DAY FOUR (March 3, 2009) — The sun is shining and everyone on board is taking full advantage –especially on Norwegian’s private Bahamian Island Great Stirrup Cay.
Kids are snorkeling in the turquoise clear water while parents catch some rays. There’s a beach volleyball game in full swing and a barbeque going. Bahamian music is playing and the Bahama Mamas are flowing.
I get a massage on the beach — right in the middle of all the action. At first, I thought the beach massages would be in a secluded area but then I realized it’s kind of fun to simply tune out and listen to all the activity swirling around you — one person talking about how glad they are to be away from the snow, another feeding a baby (there are 25 children under two on board!).
One grandmother is flying a kite with her grandson. A teen snoozes in the hammock. It could be any beach on a busy summer weekend except we’re in the Bahamas and there isn’t anyone here except the passengers on the Norwegian Gem. We don’t need money either — our room cards suffice to pay for drinks or snorkel gear or parasailing. You only need money if you want to buy a tee shirt from the locals selling them.
“I love this cruise,” says Eleni Rabbini, who is on the beach with her family — and on her first cruise. The best part, the Montreal mom of two says, is the food — and not having to cook it herself!
I ask Monica Evans how she’s managing with three young children — including an infant. She’s traveling with her extended family. “Going good,” she reports, as the older kids chow down on hot dogs, corn on the cob and burgers. And despite the chilly weather, her girls got in the ocean. They live in Salt Lake City, after all, and don’t often get the chance.
If only it were a few degrees warmer! “Better last year,” one grandmother from Connecticut tells me.
But the chilly weather doesn’t stop anyone from having fun or the kids from going in the water either on the island or on the water slide on board, where the were lined up before 9 a.m.!
The thing about a cruise ship is there is always plenty to do, no matter the weather. For example, I drop in on LEGO master builder Dan Steininger who is hard at work — with kids’ help — putting together a huge LEGO mosaic in one small room while at another table; other kids are building their own “freestyle” creations.
Women and men are signing up for various spa treatments — even teeth whitening. There’s ping pong, chess, basketball, bridge and bowling, limbo, Pilates and — this seems an oxymoron on a cruise ship — a seminar on how to eat more to weigh less! There is organized supervised day care but because we are in port, there is a charge. Most kids seem to be with their parents today.
Todd and Mindy Hawkins are building LEGOS with their three year old Ava. Their 18 month old son is home, they tell me with their other grandparents, while they joined her family on this trip. “He wouldn’t have enjoyed it and we would have been miserable,” she explains.
Todd adds that he’s not really a cruiser — he grew up taking road trips and RVing.

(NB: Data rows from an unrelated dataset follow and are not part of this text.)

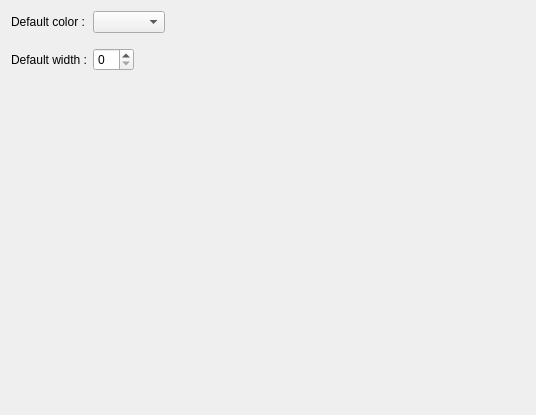
This is src/config/AppareanceSettings.ui in leroy-anthony/weshtunotes as Qt 5 draws it before an edit. The edited form follows.
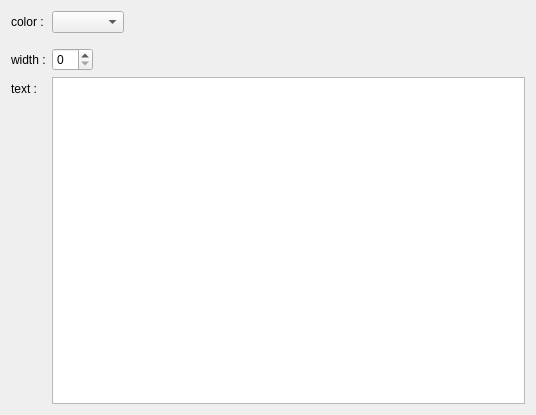
This is the edited form. Custom widgets are drawn as their Qt base class.

```diff
--- a/src/config/AppareanceSettings.ui
+++ b/src/config/AppareanceSettings.ui
@@ -26,7 +26,7 @@
    <item row="0" column="0">
     <widget class="QLabel" name="label">
      <property name="text">
-      <string>Default color :</string>
+      <string>color :</string>
      </property>
     </widget>
    </item>
@@ -47,7 +47,7 @@
    <item row="2" column="0">
     <widget class="QLabel" name="label_2">
      <property name="text">
-      <string>Default width :</string>
+      <string>width :</string>
      </property>
     </widget>
    </item>
@@ -58,6 +58,16 @@
      </property>
     </widget>
    </item>
+   <item row="3" column="0">
+    <widget class="QLabel" name="label_3">
+     <property name="text">
+      <string>text :</string>
+     </property>
+    </widget>
+   </item>
+   <item row="3" column="1">
+    <widget class="KTextEdit" name="kcfg_textItem"/>
+   </item>
   </layout>
  </widget>
  <customwidgets>
@@ -71,6 +81,11 @@
    <extends>QComboBox</extends>
    <header>kcolorcombo.h</header>
   </customwidget>
+  <customwidget>
+   <class>KTextEdit</class>
+   <extends>QTextEdit</extends>
+   <header>ktextedit.h</header>
+  </customwidget>
  </customwidgets>
  <resources/>
  <connections/>
```
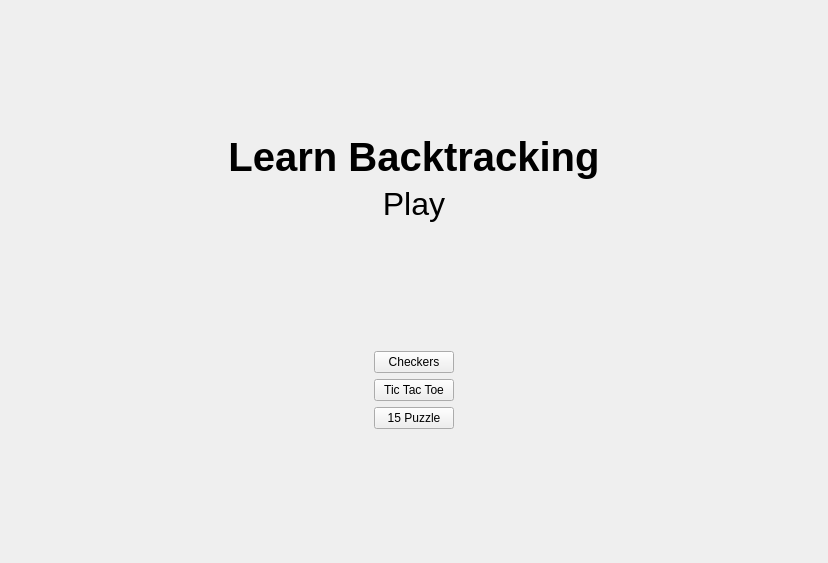
Qt form gui/ui_files/mainmenu.ui (Da-Viper/board_games) before a commit.
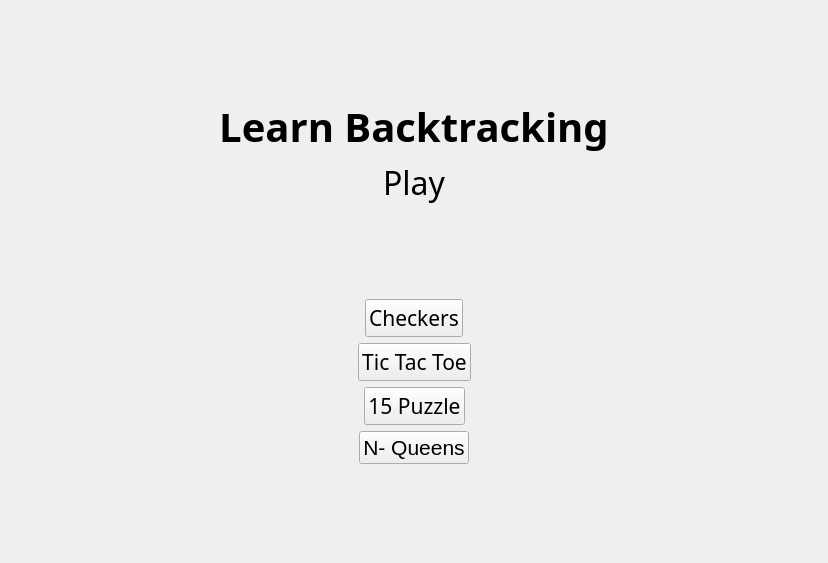
The same form after that commit.

Diff of the .ui file:
```diff
--- a/gui/ui_files/mainmenu.ui
+++ b/gui/ui_files/mainmenu.ui
@@ -33,8 +33,10 @@
       <widget class="QLabel" name="label">
        <property name="font">
         <font>
+         <family>Fira Sans</family>
          <pointsize>30</pointsize>
          <weight>75</weight>
+         <italic>false</italic>
          <bold>true</bold>
         </font>
        </property>
@@ -50,8 +52,11 @@
       <widget class="QLabel" name="label_2">
        <property name="font">
         <font>
+         <family>Fira Sans</family>
          <pointsize>24</pointsize>
+         <weight>50</weight>
          <italic>false</italic>
+         <bold>false</bold>
          <underline>false</underline>
         </font>
        </property>
@@ -97,6 +102,15 @@
        </item>
        <item>
         <widget class="QPushButton" name="btn_checkers">
+         <property name="font">
+          <font>
+           <family>Fira Sans</family>
+           <pointsize>16</pointsize>
+           <weight>50</weight>
+           <italic>false</italic>
+           <bold>false</bold>
+          </font>
+         </property>
          <property name="text">
           <string>Checkers</string>
          </property>
@@ -134,6 +148,15 @@
        </item>
        <item>
         <widget class="QPushButton" name="btn_ttt">
+         <property name="font">
+          <font>
+           <family>Fira Sans</family>
+           <pointsize>16</pointsize>
+           <weight>50</weight>
+           <italic>false</italic>
+           <bold>false</bold>
+          </font>
+         </property>
          <property name="text">
           <string>Tic Tac Toe</string>
          </property>
@@ -171,6 +194,15 @@
        </item>
        <item>
         <widget class="QPushButton" name="btn_15_puzzle">
+         <property name="font">
+          <font>
+           <family>Fira Sans</family>
+           <pointsize>16</pointsize>
+           <weight>50</weight>
+           <italic>false</italic>
+           <bold>false</bold>
+          </font>
+         </property>
          <property name="text">
           <string>15 Puzzle</string>
          </property>
@@ -191,6 +223,50 @@
        </item>
       </layout>
      </item>
+     <item>
+      <layout class="QHBoxLayout" name="horizontalLayout_2">
+       <item>
+        <spacer name="horizontalSpacer_7">
+         <property name="orientation">
+          <enum>Qt::Horizontal</enum>
+         </property>
+         <property name="sizeHint" stdset="0">
+          <size>
+           <width>40</width>
+           <height>20</height>
+          </size>
+         </property>
+        </spacer>
+       </item>
+       <item>
+        <widget class="QPushButton" name="btn_nqueens">
+         <property name="font">
+          <font>
+           <pointsize>16</pointsize>
+           <weight>50</weight>
+           <bold>false</bold>
+          </font>
+         </property>
+         <property name="text">
+          <string>N- Queens</string>
+         </property>
+        </widget>
+       </item>
+       <item>
+        <spacer name="horizontalSpacer_8">
+         <property name="orientation">
+          <enum>Qt::Horizontal</enum>
+         </property>
+         <property name="sizeHint" stdset="0">
+          <size>
+           <width>40</width>
+           <height>20</height>
+          </size>
+         </property>
+        </spacer>
+       </item>
+      </layout>
+     </item>
     </layout>
    </item>
    <item>
```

When you get married, he added, you’ve got to merge your vacation styles as well as your families.
“I wouldn’t have chosen this,” he says, “But I’m having fun.”
And that’s what counts.
Now what should I have for lunch? Sushi anybody?